The report – Surviving the cash crunch: The impact of COVID-19 on the U.K. retail industry was carried out in March-April 2020. It surveyed the following retailers to assess the state of the UK high street: 

AO.com

Mulberry

ASOS

N Brown Group

B&M

Next

Boohoo

Pets at Home

Burberry

Photo Me

Card Factory

Quiz

DFS

SCS

Dixons Carphone

Shoe Zone

Dunelm

Stanley Gibbons Group

Fraser Group

Studio Retail Group

French Connection

Superdry

Games Workshop

Ted Baker

Halfords

Topps Tiles

Howdens

Travis Perkins

JD Sports

United Carpets

John Lewis of Hungerford

Watches of Switzerland

Kingfisher Group

WH Smiths

Moss Bros Group

Modelling by A&M and Retail Economics shows that a 10 per cent reduction in sales would have resulted in over two-thirds of major U.K. retailers falling into negative cash flow. 

But sales are forecasted to have dropped as much as 70 percent since the lockdown was introduced on March 23, tipping every retailer sampled into immediate negative cash flow. 

A&M said: ‘Should the lockdown persist into the summer, working capital demands will intensify and large parts of the sector will be decimated as swathes of retailers seek additional funding in order to survive.’

Richard Fleming, Managing Director and Head of Restructuring Europe, A&M, said: ‘Government measures have spared the major retail brands from immediate collapse. You could characterise this three-month period as a payment holiday. But prudent retailers are still pivoting their focus towards what cashflow they have and can expect in future. This is the essential fact base upon which turnarounds can be built.

‘The next few weeks will be critical.
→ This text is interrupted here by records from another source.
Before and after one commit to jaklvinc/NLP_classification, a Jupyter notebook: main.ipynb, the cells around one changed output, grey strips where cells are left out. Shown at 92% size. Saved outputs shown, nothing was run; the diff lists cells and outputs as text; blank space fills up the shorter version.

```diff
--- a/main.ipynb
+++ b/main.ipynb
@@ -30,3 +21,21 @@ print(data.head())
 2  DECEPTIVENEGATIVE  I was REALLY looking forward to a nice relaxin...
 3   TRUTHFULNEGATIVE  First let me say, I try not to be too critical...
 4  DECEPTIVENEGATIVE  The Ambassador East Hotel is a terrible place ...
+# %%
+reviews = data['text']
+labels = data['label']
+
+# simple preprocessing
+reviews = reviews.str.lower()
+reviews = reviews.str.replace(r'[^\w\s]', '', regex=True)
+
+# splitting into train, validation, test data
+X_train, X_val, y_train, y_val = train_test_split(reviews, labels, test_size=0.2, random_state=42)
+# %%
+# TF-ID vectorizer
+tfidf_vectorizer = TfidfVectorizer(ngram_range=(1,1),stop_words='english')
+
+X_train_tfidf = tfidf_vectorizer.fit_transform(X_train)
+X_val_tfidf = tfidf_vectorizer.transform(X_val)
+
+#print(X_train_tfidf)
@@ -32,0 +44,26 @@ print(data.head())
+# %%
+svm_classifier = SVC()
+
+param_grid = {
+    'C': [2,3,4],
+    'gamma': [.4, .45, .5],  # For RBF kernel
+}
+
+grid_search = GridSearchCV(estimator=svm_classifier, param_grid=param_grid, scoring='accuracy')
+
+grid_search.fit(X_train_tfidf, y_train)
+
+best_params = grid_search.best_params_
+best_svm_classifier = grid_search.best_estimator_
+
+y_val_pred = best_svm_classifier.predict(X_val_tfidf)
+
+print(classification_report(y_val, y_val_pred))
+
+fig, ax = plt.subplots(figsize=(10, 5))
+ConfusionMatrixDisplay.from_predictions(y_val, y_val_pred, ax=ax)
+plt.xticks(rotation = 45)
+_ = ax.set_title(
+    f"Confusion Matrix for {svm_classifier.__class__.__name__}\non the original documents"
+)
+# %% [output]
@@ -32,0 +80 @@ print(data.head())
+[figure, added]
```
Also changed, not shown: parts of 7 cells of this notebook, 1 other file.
Retailers need to ask themselves the tough questions and take steps to address underlying operational issues while they still have the chance.’

Erin Brookes, Managing Director and Head of Retail, added: ‘It has already become clear that the high street will take on a very different form once the pandemic is over. 

‘Weaker players will, unfortunately, cease to exist, leaving behind a smaller but more resilient sector comprising operators that acted fast. 

Yesterday, the Office for Budget Responsibility (OBR) said unemployment could hit 3.4 million – up from 1.3 million – leaving around one in 10 of the working population without a job, while the economy may shrink by 35% between April and June.

Chancellor Rishi Sunak told reporters that not every business or household could be protected, but that a ‘bounceback in growth’ is expected when the crisis eases.

It came as a survey from the British Chambers of Commerce suggested around one in three British businesses has furloughed between 75% and 100% of its workforce.

Fashion sellers Oasis and Warehouse were on the brink of administration on Monday night – putting 2,300 jobs at risk.

The British high street chains called in administrators yesterday as the lockdown threatened to claim its latest victims.

The two brands, which run 90 stores, are expected to appoint auditor Deloitte to run the process.

Workers are likely to be furloughed under the Government’s job retention scheme on 80 per cent of their pay during the administration until a buyer can be found. 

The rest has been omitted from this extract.